Residents of historically redlined neighborhoods are more than twice as likely as their peers to visit emergency rooms for asthma, research finds.
For decades, redlining was used to justify discriminatory mortgage lending practices. And it may still be having an impact on the current health of affected communities, according to the study.
An analysis of eight California cities shows that redlined neighborhoods also exhibit significantly higher levels of diesel particulate matter in the air, the study finds.
“Redlining maps that were drawn 80 years ago, partially on the basis of race, are still predictive of not only who lives in a neighborhood, but also what kind of health problems they are experiencing,” says Anthony Nardone, a medical student in the University of California, Berkeley-University of California, San Francisco Joint Medical Program, who led the analysis. Nardone presented the work at the American Thoracic Society Conference in Dallas, Texas.
“Our study shows that, even though a policy gets eliminated or is recognized to be a poor choice, its effect can have impacts even many decades later,” says Neeta Thakur, an assistant professor of medicine at UC San Francisco and Nardone’s adviser. “We need to use that information to help us inform our current policies and thinking about what potential ramifications are down the road.”
Redlining can be traced back to the Great Depression when, in response to overwhelming foreclosure rates, the Home Owners’ Loan Corporation (HOLC) classified neighborhoods in 239 US cities based on the perceived security of investments, from green being “lowest risk” to red being “highest risk.” These designations, which largely reflected the race and social class of neighborhood residents, were for years used as justification to deny home loans and other forms of investment to these communities.
Though these discriminatory lending practices are now illegal, and gentrification has affected the demographics of some redlined neighborhoods, they remain largely low-income and have a higher proportion of black and Hispanic populations than non-redlined communities, Nardone says.
Trips to the ER
To conduct the analysis, Nardone used historic redlining maps to determine the HOLC ratings for individual census tracts in San Francisco, San Jose, Oakland, Sacramento, Stockton, Fresno, Los Angeles, and San Diego. He then compared the ratings to air quality and health outcome data for each census tract in the CalEnviroScreen 3.0 database.
He found that residents of red or “high risk” neighborhoods visited the emergency room for asthma-related complaints 2.4 times more often than residents of green or “low risk” neighborhoods.

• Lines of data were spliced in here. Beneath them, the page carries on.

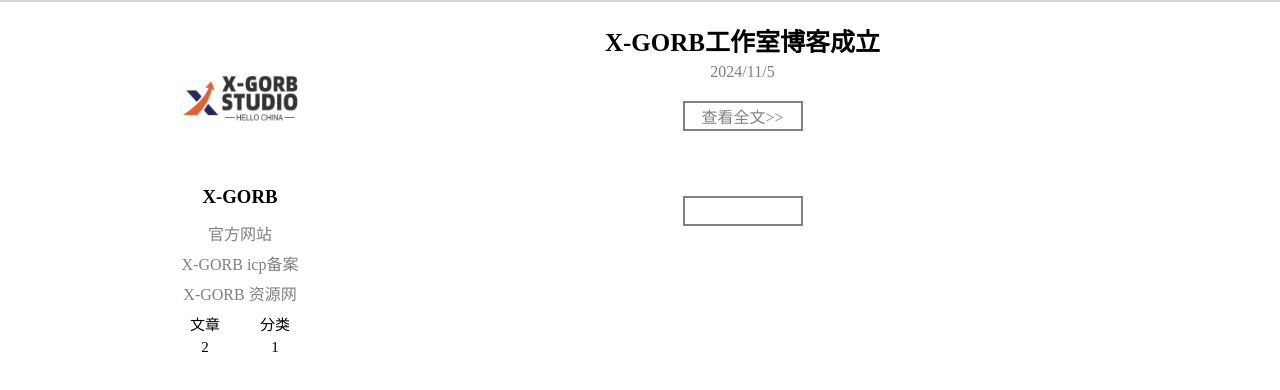
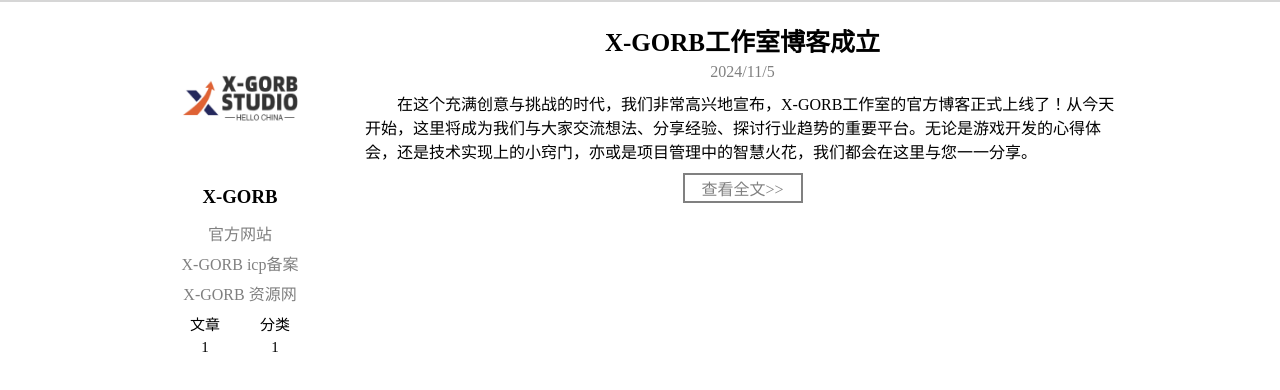
Before and after one commit to X-GORB-STUDIOwuyanzi/X-GORB-STUDIOwuyanzi.github.io, a plain HTML site: page index.html in a window 1280 px wide. Shown: the part 48-438 px from the top of the page. Drawn offline with Linux system fonts and the light colour scheme.

Commit message:
Update index.html

```diff
--- a/index.html
+++ b/index.html
@@ -4,10 +4,10 @@
     <meta charset="UTF-8">
     <meta http-equiv="X-UA-Compatible" content="IE=edge">
     <meta name="viewport" content="width=device-width, initial-scale=1.0">
-    <title>博客列表页</title>
+    <title>X-GORB blog</title>
     <link rel="stylesheet" href="css/common.css">
     <link rel="stylesheet" href="css/blog_list.css">
-    <link rel="shortcut icon" href="image/ico.ico">
+    <link rel="shortcut icon" href="ico.ico">
 </head>
 <body>
     <!-- 导航栏 -->
@@ -38,7 +38,7 @@
                     <span>分类</span>
                 </div>
                 <div class="counter">
-                    <span>2</span>
+                    <span>1</span>
                     <span>1</span>
                 </div>
             </div>
@@ -50,19 +50,12 @@
                 <div class="title">X-GORB工作室博客成立</div>
                 <div class="date">2024/11/5</div>
                 <div class="desc">
-
+                 在这个充满创意与挑战的时代，我们非常高兴地宣布，X-GORB工作室的官方博客正式上线了！从今天开始，这里将成为我们与大家交流想法、分享经验、探讨行业趋势的重要平台。无论是游戏开发的心得体会，还是技术实现上的小窍门，亦或是项目管理中的智慧火花，我们都会在这里与您一一分享。
                 </div>
                 <a href="00001.html" class="detail">查看全文&gt;&gt;</a>
-            </div>
-            <div class="blog">
-                <div class="title"></div>
-                <div class="date"></div>
-                <div class="desc">
-
+                  </div>
                 </div>
-                <a href="blog_detail.html" class="detail"></a>
             </div>
         </div>
-    </div>
 </body>
 </html>
```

Measures of diesel particulate matter in the air also averaged nearly twice as high in red neighborhoods compared to green neighborhoods.
“The persistence of the legacy of redlining, in terms of its current effect on asthma health care utilization, was striking,” says John Balmes, director of the UC Berkeley-UC San Francisco Joint Medical Program, who also advised Nardone on the project.
Social needs, not just air pollution
Though diesel particulate matter has been linked to asthma, the researchers emphasize that higher levels of air pollution in redlined neighborhoods may not be the only factor behind the disparity. The psychosocial stresses associated with living in neighborhoods that have been historically divested from—including poverty, high crime rates, and even poor political reputation—have also been linked to asthma and must be addressed in efforts to improve public health.
“If I had to say what’s the most important cause of health disparities in the US and around the world, it’s poverty,” says Balmes, who is also a UC Berkeley professor of environmental health sciences and a UC San Francisco professor of medicine.
“We can do things around the edges, like improve air pollution, which we’re doing in many places. But while air pollution is contributing, the fact that these are poor neighborhoods without as many social assets as other neighborhoods is the underlying problem. People need decent incomes and jobs and affordable housing, and until we address those important social needs, we are going to continue to have a problem with the legacy of redlining.”
The UC Berkeley-UC San Francisco Joint Medical Program and the National Heart Lung Blood Institute supported the work.
Source: UC Berkeley